Clearly you are not a beekeeper. I am. There are many limiting factors in increasing the number of hives maintained. The shear amount of work and time it takes you to maintain the hives becomes unmanageable. Hiring employees isn't as easy as it is with other profession, for some reason lots of people won't take a job where they wear a sealed up thick hot suit in the blazing sun all day because its the better choice than getting stung by the insects you are working with.
You also need the physical space for the hives in a place where there is enough forage for the bees to feed on. Increasing by a factor of 10 isn't just adding 10 new hives to one location for every one already there, its finding new sites in rural areas a significant distance from the sites you already have (bees typically fly up to 3 miles). Having new sites vastly increases the amount of time it takes to maintain the hives since a lot of travel time is added in addition to the extra management. While backyard beekeepers can keep a few hives and no one notices, 10+ in a single location means you need to start looking for places with acreage isolated from the public.
On top of that the equipment has to purchased, built, painted and carted to the new areas (you can hire for this part thankfully). The existing hives have to be split in a responsible manner that leaves the parent hive strong enough to survive, getting 3-4 new hives out of 1 every year is more than is usually practical 10 is ridiculous. Doing one split in spring (going from 1 hive to 2) is common, maybe a second split in late spring or fall if the hive is strong.
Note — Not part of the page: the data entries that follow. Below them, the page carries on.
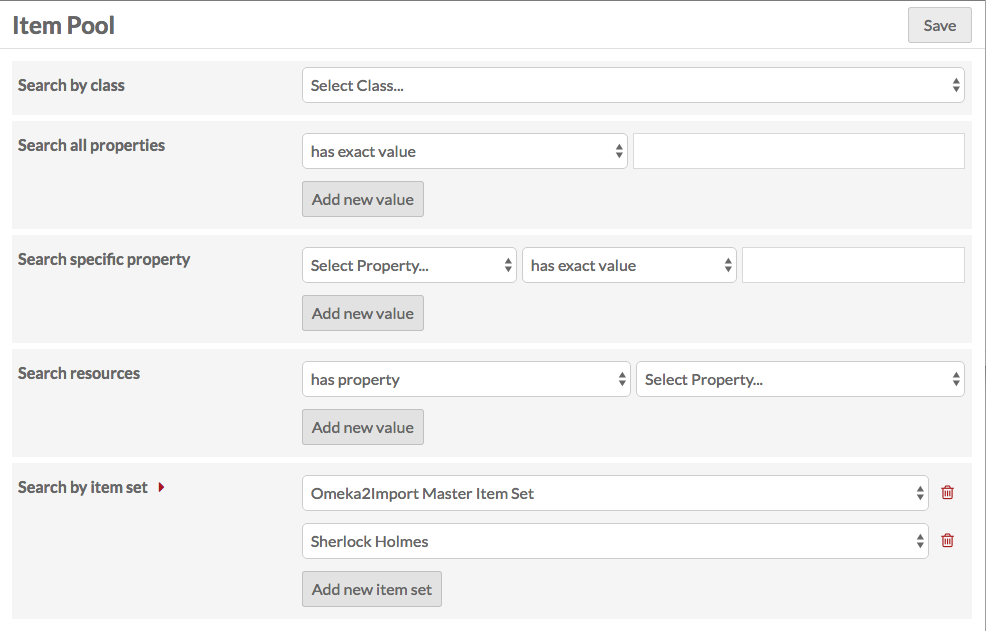
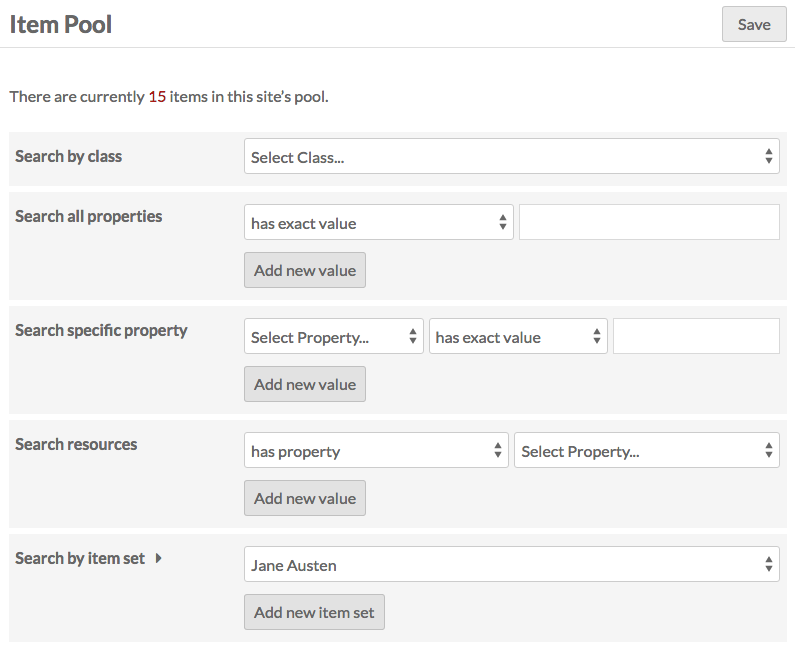
updates to Item Pool

diff --git a/sites/site_itempool.md b/sites/site_itempool.md
@@ -6,7 +6,7 @@ The Item Pool determines what automatically appears in the resource selection op
 
 ![The Item Pool tab on site settings has multiple search options, as described below](../sites/sitesfiles/sites_itempool.png)
 
-Note that the search options for the Item Pool build on each other. Every search you add further narrows what is returned for the pool.
+Note that the search options for the Item Pool work together to build an overall search, not independently. Every search you add further narrows what is returned for the pool.
 
 The settings in the Item Pool tab allow you to set the parameters for the pool. You can use one or more of the search options:
 * *Search by class*: search by resource Class. 
@@ -14,3 +14,11 @@ The settings in the Item Pool tab allow you to set the parameters for the pool. 
 * *Search specific property*: search for words or phrases within a specific property. Select the property from the drop down menu, and then select from: as exact value, does not have exact value, contains value, or does not contain value. Use the *Add new value* to create additional search criteria.
 * *Search resources*: search for resources which either *has property* or *does not have property* for a specific resource class.
 * *Search by item set*: include all items within a specific item set.
+
+If you have already set terms for an item pool, the Item Pool page will display a message above the table of search options, with the number of items in the current site pool. The number functions as a link which takes you to an admin-side browse of all the items in the site's item pool. *Note that clicking the link takes you outside of the Sites admin*
+
+![arrow points to the link in the current items sentence](../sites/sitesfiles/sites_ipn.png)
+
+The image below shows how those items are displayed; the name of the site is displayed just under the header for items. Note that we are back in the Items section of the Omeka S install admin, rather than the Site admin. 
+
+![items in site Jane Austen](../sites/sitesfiles/sites_itemsinpool.png)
Then you have to add in the winter losses. Losing 25%-30% of your hives over winter is not uncommon or too far out of the norm. The more you split the weaker the hives will be and the fewer that might make it through the winter.
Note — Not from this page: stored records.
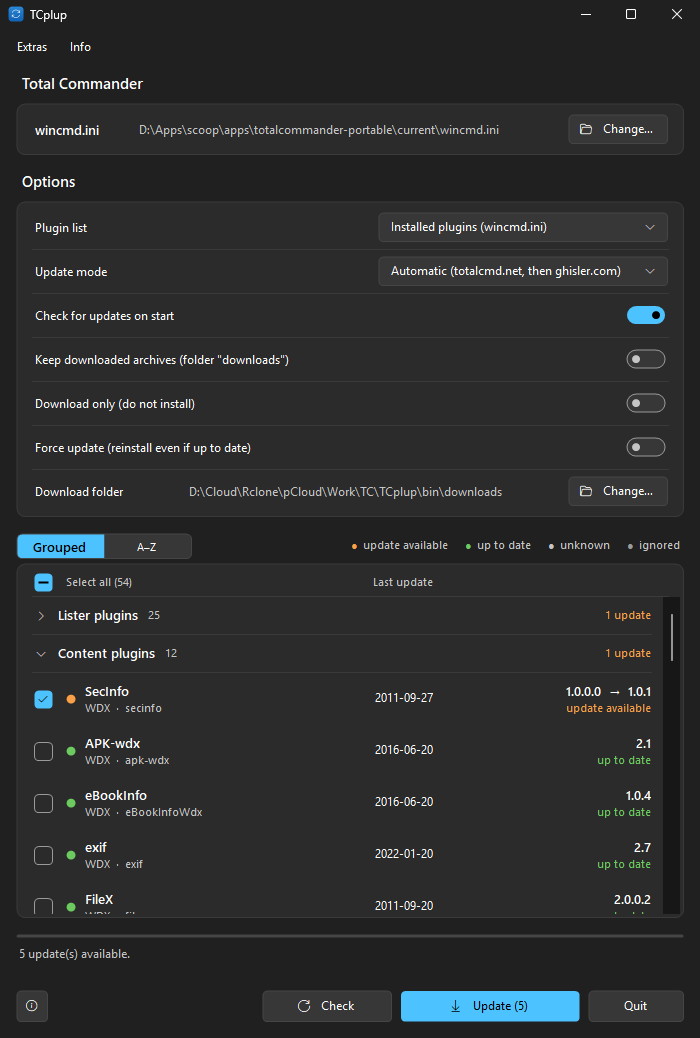
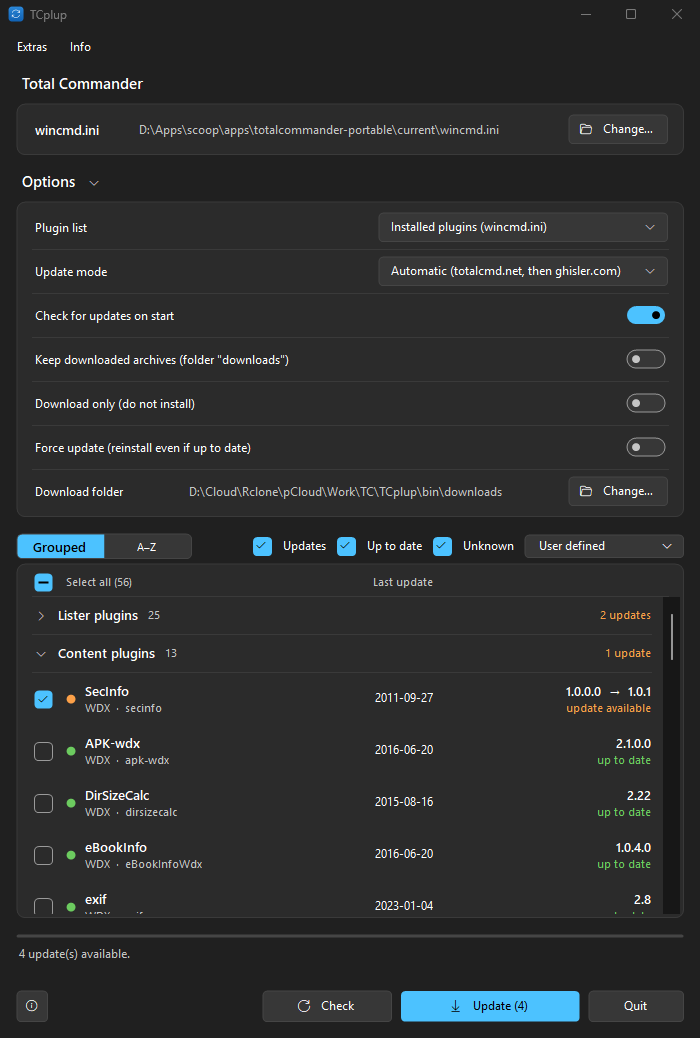
TCplup 1.7.0

diff --git a/README.de.md b/README.de.md
@@ -4,7 +4,7 @@
 
 Ein Updater für Plugins des [Total Commanders](https://www.ghisler.com). Er liest die Liste deiner Plugins, sucht auf [totalcmd.net](https://totalcmd.net), [ghisler.com](https://www.ghisler.com/plugins.htm) oder GitHub nach neueren Versionen und lädt sie herunter und installiert sie – mit einem Klick für alle.
 
-![TCplup mit der Plugin-Liste einer Total-Commander-Installation und fünf verfügbaren Updates](docs/screenshot.png)
+![TCplup mit der Plugin-Liste einer Total-Commander-Installation und vier verfügbaren Updates](docs/screenshot.png)
 
 ## Download
 
@@ -37,8 +37,8 @@ Ein Updater für Plugins des [Total Commanders](https://www.ghisler.com). Er lie
 | Element | Funktion |
 |---|---|
 | Liste **Plugins** | Jede Zeile zeigt in der Spalte **Letztes Update** das Datum der neuesten Plugin-Datei. Der Umschalter über der Liste zeigt die Plugins **Gruppiert** nach Typ – **Lister**-, **Content**-, **Packer**- und **Dateisystem**-Plugins – oder als eine nach **A–Z** sortierte Liste. Plugins mit Update stehen in beiden Ansichten oben. In der gruppierten Ansicht auf eine Gruppenzeile klicken (oder Links/Rechts bzw. Leertaste darauf), um sie zu- oder aufzuklappen; sie zeigt die Anzahl der Plugins und der Updates. **Orange** = Update verfügbar (standardmäßig angehakt), **grün** = aktuell, **grau** = unbekannt oder keine Quelle gefunden. Auf das Kästchen klicken (oder Leertaste), um ein Plugin an- oder abzuwählen. Mehrere Plugins wählst du mit Strg und Umschalt. |
-| Kontrollkästchen über der Liste | Wählt viele Plugins auf einmal an oder ab. Jeder Klick geht einen Schritt weiter: **Aktualisierungen auswählen**, dann **Alles auswählen**, dann **Auswahl aufheben**; das Kästchen zeigt, was gerade angehakt ist (leer, Strich bei einigen, Haken bei allen), und der Text daneben sagt, was der nächste Klick tut. Es wirkt auf die angezeigten Plugins, bei aktivem Legendenfilter also nur auf diese. |
-| **Legende** (über der Liste) | *Update verfügbar*, *aktuell*, *unbekannt* und *ignoriert* sind Filter: Klick zeigt nur diese Plugins, erneuter Klick wieder alle. *ignoriert* ist deine Ignore-Liste. |
+| Kontrollkästchen über der Liste | Wählt viele Plugins auf einmal an oder ab. Jeder Klick geht einen Schritt weiter: **Aktualisierungen auswählen**, dann **Alles auswählen**, dann **Auswahl aufheben**; das Kästchen zeigt, was gerade angehakt ist (leer, Strich bei einigen, Haken bei allen), und der Text daneben sagt, was der nächste Klick tut. Es wirkt auf die angezeigten Plugins, bei abgeschaltetem Filter also nur auf diese. |
+| **Filter** (neben dem Umschalter) | Kontrollkästchen *Updates*, *Aktuell* und *Unbekannt* sowie das Menü **Benutzerdefiniert** mit *Ignoriert*, *Übersprungen* und *Markiert* (deine eigenen Aktionen, siehe unten). Standardmäßig sind alle an; wer ein Häkchen entfernt, blendet diese Plugins aus. In der Liste tragen Plugins mit einer Aktion von dir einen farbigen Hinweis: *ignoriert*, *übersprungen*, *als aktualisiert markiert*. |
 | **Prüfen** | Sucht für alle Plugins erneut nach Updates. |
 | **Aktualisieren (n)** | Installiert die angehakten Plugins (bei eingeschaltetem *Nur herunterladen* heißt der Button **Herunterladen (n)** und speichert nur die Archive). Während des Updates wird *Beenden* zu **Abbrechen**. |
 | **Optionen** (Überschrift) | Ein Klick auf die Überschrift blendet den Optionsblock aus oder ein; das Fenster wird um dessen Höhe kleiner oder größer, und TCplup merkt sich den Zustand. |
@@ -51,9 +51,9 @@ Ein Updater für Plugins des [Total Commanders](https://www.ghisler.com). Er lie
 | **Download-Ordner** | Wohin behaltene und heruntergeladene Archive kommen. Standard: der Ordner `downloads` neben TCplup; mit *Ändern …* wählst du einen anderen. |
 | **ⓘ** (unten links) | Info-Fenster mit Version, Entwickler, Website und Programm-Updates. |
 
-Rechtsklick auf ein Plugin (oder die markierten Plugins): **Aktualisieren** – installiert sofort –, **Update erzwingen** (installiert auch ein aktuelles Plugin neu), **Als aktualisiert markieren** (für ein von Hand aktualisiertes Plugin: die angebotene Version gilt als installiert), *Quellseite öffnen*, *Plugin-Ordner öffnen* (im laufenden Total Commander, sonst im Explorer), *Quelle festlegen …*, *Diese Version überspringen* (nur diese Version wird ausgeblendet) und **Plugin ignorieren (nie aktualisieren)**. Ein ignoriertes Plugin bleibt abgeblendet und mit *ignoriert* in der Liste; es wird nicht geprüft, nicht angehakt und nicht aktualisiert, bis du *Plugin nicht mehr ignorieren* wählst. Das Menü **Extras** enthält *Plugins neu einlesen* (F5), *Total-Commander-Konfiguration wählen …*, *Plugin-Ordner öffnen*, *Alle Updates auswählen* / *Auswahl aufheben* sowie *Alle Gruppen aufklappen* / *Alle Gruppen zuklappen*.
+Rechtsklick auf ein Plugin (oder die markierten Plugins): **Aktualisieren** – installiert sofort –, **Update erzwingen** (installiert auch ein aktuelles Plugin neu), **Als aktualisiert markieren** (für ein von Hand aktualisiertes Plugin: die angebotene Version gilt als installiert; bei einem Plugin, dessen Dateien keine Version tragen, heißt der Eintrag **Aktuelle Version von der Quelle übernehmen**), *Quellseite öffnen*, *Plugin-Ordner öffnen* (im laufenden Total Commander, sonst im Explorer), *Quelle festlegen …*, *Diese Version überspringen* (nur diese Version wird ausgeblendet) und **Plugin ignorieren (nie aktualisieren)**. Ein ignoriertes Plugin bleibt abgeblendet und mit *ignoriert* in der Liste; es wird nicht geprüft, nicht angehakt und nicht aktualisiert, bis du *Plugin nicht mehr ignorieren* wählst. Jede dieser Aktionen lässt sich im selben Menü zurücknehmen (*Überspringen aufheben*, *Markierung „aktualisiert“ aufheben*), und der Filter **Benutzerdefiniert** zeigt, bei welchen Plugins du sie angewendet hast. Das Menü **Extras** enthält *Plugins neu einlesen* (F5), *Total-Commander-Konfiguration wählen …*, *Plugin-Ordner öffnen*, *Alle Updates auswählen* / *Auswahl aufheben* sowie *Alle Gruppen aufklappen* / *Alle Gruppen zuklappen*.
 
-Das Programm erscheint auf Deutsch, wenn Windows auf Deutsch eingestellt ist, sonst auf Englisch. Es folgt dem hellen oder dunklen Windows-Design und der Akzentfarbe.
+TCplup merkt sich Position und Größe seines Fensters. Das Programm erscheint auf Deutsch, wenn Windows auf Deutsch eingestellt ist, sonst auf Englisch. Es folgt dem hellen oder dunklen Windows-Design und der Akzentfarbe.
 
 ## Gut zu wissen
 

diff --git a/README.md b/README.md
@@ -4,7 +4,7 @@
 
 An updater for [Total Commander](https://www.ghisler.com) plugins. It reads the list of your plugins, looks for newer versions on [totalcmd.net](https://totalcmd.net), [ghisler.com](https://www.ghisler.com/plugins.htm) or GitHub, and downloads and installs them – one click for all of them.
 
-![TCplup listing the plugins of a Total Commander installation, with five updates available](docs/screenshot.png)
+![TCplup listing the plugins of a Total Commander installation, with four updates available](docs/screenshot.png)
 
 ## Download
 
@@ -37,8 +37,8 @@ An updater for [Total Commander](https://www.ghisler.com) plugins. It reads the 
 | Element | What it does |
 |---|---|
 | **Plugins** list | Each row shows the date of the plugin's newest file in the column **Last update**. The switch above the list shows the plugins **Grouped** by type – **Lister**, **Content**, **Packer** and **File system** plugins – or as one list sorted **A–Z**. Plugins with an update come first in both views. In the grouped view, click a group header (or press Left/Right or Space on it) to collapse or expand it; the header shows the number of plugins and of updates. **Orange** = update available (ticked by default), **green** = up to date, **grey** = unknown or no source found. Click the box (or press Space) to tick or untick a plugin. Select several plugins with Ctrl and Shift. |
-| Checkbox above the list | Ticks and unticks many plugins at once. Each click moves on: **select the updates**, then **select all**, then **clear the selection**; the box shows what is ticked right now (empty, a dash for some, a check mark for all) and the text next to it says what the next click does. It acts on the plugins that are shown, so with a legend filter active only on those. |
-| **Legend** (above the list) | *update available*, *up to date*, *unknown* and *ignored* are filters: click one to show only those plugins, click again to show all. *ignored* is your ignore list. |
+| Checkbox above the list | Ticks and unticks many plugins at once. Each click moves on: **select the updates**, then **select all**, then **clear the selection**; the box shows what is ticked right now (empty, a dash for some, a check mark for all) and the text next to it says what the next click does. It acts on the plugins that are shown, so with a filter switched off only on those. |
+| **Filters** (next to the switch) | Check boxes *Updates*, *Up to date* and *Unknown* and the menu **User defined** with *Ignored*, *Skipped* and *Marked as updated* (your own actions, see below). All are on by default; untick one to hide those plugins. In the list, plugins with an action of yours carry a colored note: *ignored*, *skipped*, *marked as updated*. |
 | **Check** | Looks for updates again for all plugins. |
 | **Update (n)** | Installs the ticked plugins (with *Download only* switched on, the button reads **Download (n)** and only saves the archives). During the update, *Quit* becomes **Cancel**. |
 | **Options** (heading) | Click the heading to hide or show the option block; the window shrinks or grows by its height, and TCplup remembers the state. |
@@ -51,9 +51,9 @@ An updater for [Total Commander](https://www.ghisler.com) plugins. It reads the 
 | **Download folder** | Where kept and downloaded archives go. Default: the folder `downloads` next to TCplup; choose another one with *Change…*. |
 | **ⓘ** (bottom left) | About window with version, developer, website and program updates. |
 
-Right-click a plugin (or the selected plugins) for **Update** – installs it right away –, **Force update** (reinstalls it also when it is up to date), **Mark as updated** (for a plugin you updated by hand: the offered version counts as installed), *Open source page*, *Open plugin folder* (in the running Total Commander, otherwise in Explorer), *Set source…*, *Skip this version* (only this version is hidden) and **Ignore this plugin (never update)**. An ignored plugin stays in the list, dimmed and marked *ignored*; it is not checked, not ticked and not updated until you choose *Stop ignoring this plugin*. **Extras** has *Read plugins again* (F5), *Choose Total Commander configuration…*, *Open plugin folder*, *Select all updates* / *Clear selection* and *Expand all groups* / *Collapse all groups*.
+Right-click a plugin (or the selected plugins) for **Update** – installs it right away –, **Force update** (reinstalls it also when it is up to date), **Mark as updated** (for a plugin you updated by hand: the offered version counts as installed; for a plugin whose files carry no version it reads **Take current version from the source**), *Open source page*, *Open plugin folder* (in the running Total Commander, otherwise in Explorer), *Set source…*, *Skip this version* (only this version is hidden) and **Ignore this plugin (never update)**. An ignored plugin stays in the list, dimmed and marked *ignored*; it is not checked, not ticked and not updated until you choose *Stop ignoring this plugin*. Each of these actions can be undone in the same menu (*Stop skipping this version*, *Remove "updated" mark*), and the **User defined** filter shows which plugins you applied them to. **Extras** has *Read plugins again* (F5), *Choose Total Commander configuration…*, *Open plugin folder*, *Select all updates* / *Clear selection* and *Expand all groups* / *Collapse all groups*.
 
-The program appears in German when Windows is set to German, otherwise in English. It follows the light or dark Windows theme and the accent color.
+TCplup remembers the position and size of its window. The program appears in German when Windows is set to German, otherwise in English. It follows the light or dark Windows theme and the accent color.
 
 ## Good to know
Once you have planned out all that you need the money to do it. Having a few hives for a hobby is nice, having dozens if not hundreds is a business. In order to support the capital investment in equipment, workers and bees you need pollination contracts (thats what makes beekeepers money, honey is a sideline). Which means you need farmers planting crops that they need bees to pollinate. Of the top crops in America (Corn, Soybeans, Hay, Wheat, Cotton